>>>>>

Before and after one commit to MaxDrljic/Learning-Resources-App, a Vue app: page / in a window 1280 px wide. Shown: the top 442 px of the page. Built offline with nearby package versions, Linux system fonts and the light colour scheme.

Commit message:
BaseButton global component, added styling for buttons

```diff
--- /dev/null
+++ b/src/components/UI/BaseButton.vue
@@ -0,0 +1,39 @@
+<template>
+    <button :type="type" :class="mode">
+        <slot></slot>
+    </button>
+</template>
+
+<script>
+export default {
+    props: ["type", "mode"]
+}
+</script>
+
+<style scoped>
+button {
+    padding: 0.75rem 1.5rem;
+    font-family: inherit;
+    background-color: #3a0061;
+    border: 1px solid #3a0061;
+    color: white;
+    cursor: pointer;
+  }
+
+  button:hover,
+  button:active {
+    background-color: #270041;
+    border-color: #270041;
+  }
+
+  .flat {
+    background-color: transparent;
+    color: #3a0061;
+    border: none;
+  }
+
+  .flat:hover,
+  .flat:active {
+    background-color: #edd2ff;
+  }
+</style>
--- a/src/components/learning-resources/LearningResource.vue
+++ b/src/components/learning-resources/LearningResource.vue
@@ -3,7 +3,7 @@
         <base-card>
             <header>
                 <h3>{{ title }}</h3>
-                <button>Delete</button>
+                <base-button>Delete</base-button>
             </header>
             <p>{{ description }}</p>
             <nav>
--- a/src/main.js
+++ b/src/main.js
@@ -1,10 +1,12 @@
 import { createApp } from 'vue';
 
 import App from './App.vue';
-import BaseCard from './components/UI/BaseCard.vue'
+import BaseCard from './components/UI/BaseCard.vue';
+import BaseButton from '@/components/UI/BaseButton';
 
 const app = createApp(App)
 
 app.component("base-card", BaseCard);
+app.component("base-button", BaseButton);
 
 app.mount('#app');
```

<<<<<

- What you will do: Extract the whole listing, character for character.

- Written answer:
Before and after one commit to MaxDrljic/Learning-Resources-App, a Vue app: page / in a window 1280 px wide. Shown: the top 442 px of the page. Built offline with nearby package versions, Linux system fonts and the light colour scheme.

Commit message:
BaseButton global component, added styling for buttons

```diff
--- /dev/null
+++ b/src/components/UI/BaseButton.vue
@@ -0,0 +1,39 @@
+<template>
+    <button :type="type" :class="mode">
+        <slot></slot>
+    </button>
+</template>
+
+<script>
+export default {
+    props: ["type", "mode"]
+}
+</script>
+
+<style scoped>
+button {
+    padding: 0.75rem 1.5rem;
+    font-family: inherit;
+    background-color: #3a0061;
+    border: 1px solid #3a0061;
+    color: white;
+    cursor: pointer;
+  }
+
+  button:hover,
+  button:active {
+    background-color: #270041;
+    border-color: #270041;
+  }
+
+  .flat {
+    background-color: transparent;
+    color: #3a0061;
+    border: none;
+  }
+
+  .flat:hover,
+  .flat:active {
+    background-color: #edd2ff;
+  }
+</style>
--- a/src/components/learning-resources/LearningResource.vue
+++ b/src/components/learning-resources/LearningResource.vue
@@ -3,7 +3,7 @@
         <base-card>
             <header>
                 <h3>{{ title }}</h3>
-                <button>Delete</button>
+                <base-button>Delete</base-button>
             </header>
             <p>{{ description }}</p>
             <nav>
--- a/src/main.js
+++ b/src/main.js
@@ -1,10 +1,12 @@
 import { createApp } from 'vue';
 
 import App from './App.vue';
-import BaseCard from './components/UI/BaseCard.vue'
+import BaseCard from './components/UI/BaseCard.vue';
+import BaseButton from '@/components/UI/BaseButton';
 
 const app = createApp(App)
 
 app.component("base-card", BaseCard);
+app.component("base-button", BaseButton);
 
 app.mount('#app');
```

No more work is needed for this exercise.